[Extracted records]
==============================
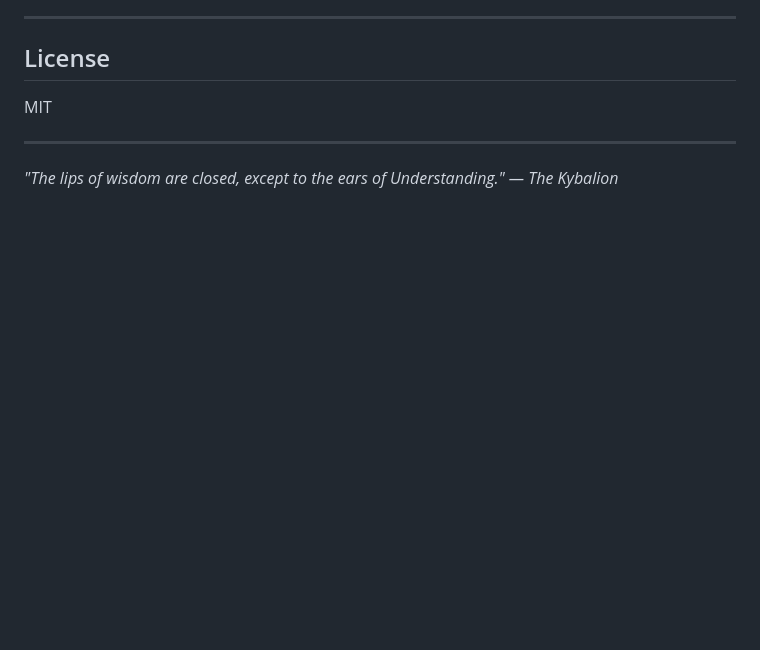
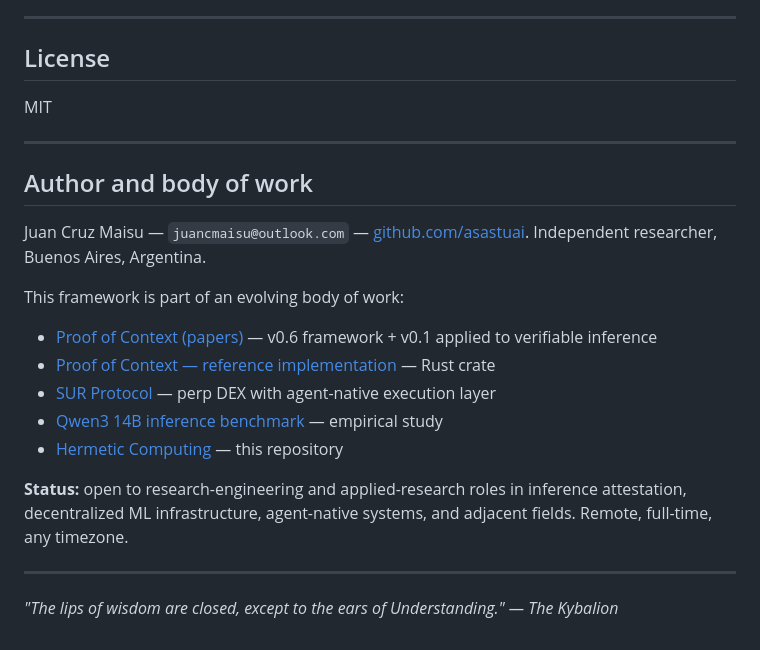
Before and after one commit to asastuai/kybalion, a Markdown page: README.md, the part around the change. Rendered like a GitHub page; blank space fills up the shorter version.

Commit message:
docs(readme): add body-of-work footer with cross-repo navigation + hiring status
Adds standardized footer linking the five sibling artifacts in the
research program plus explicit availability signal for research-eng roles.

Part of building a coherent identity / referral system.

Co-Authored-By: Claude Opus 4.7 (1M context) <noreply@anthropic.com>

```diff
--- a/README.md
+++ b/README.md
@@ -197,5 +197,21 @@ MIT
 
 ---
 
+## Author and body of work
+
+Juan Cruz Maisu — `juancmaisu@outlook.com` — [github.com/asastuai](https://github.com/asastuai). Independent researcher, Buenos Aires, Argentina.
+
+This framework is part of an evolving body of work:
+
+- [Proof of Context (papers)](https://github.com/asastuai/proof-of-context) — v0.6 framework + v0.1 applied to verifiable inference
+- [Proof of Context — reference implementation](https://github.com/asastuai/proof-of-context-impl) — Rust crate
+- [SUR Protocol](https://github.com/asastuai/sur-protocol) — perp DEX with agent-native execution layer
+- [Qwen3 14B inference benchmark](https://github.com/asastuai/qwen-cloud-benchmark) — empirical study
+- [Hermetic Computing](https://github.com/asastuai/kybalion) — this repository
+
+**Status:** open to research-engineering and applied-research roles in inference attestation, decentralized ML infrastructure, agent-native systems, and adjacent fields. Remote, full-time, any timezone.
+
+---
+
 *"The lips of wisdom are closed, except to the ears of Understanding."*
 *— The Kybalion*
```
==============================
Required action:
Both ends included, copy word for word the lines from the top of the entries above through the line with "Adds standardized footer". No pictures.

Task answer:
Before and after one commit to asastuai/kybalion, a Markdown page: README.md, the part around the change. Rendered like a GitHub page; blank space fills up the shorter version.

Commit message:
docs(readme): add body-of-work footer with cross-repo navigation + hiring status
Adds standardized footer linking the five sibling artifacts in the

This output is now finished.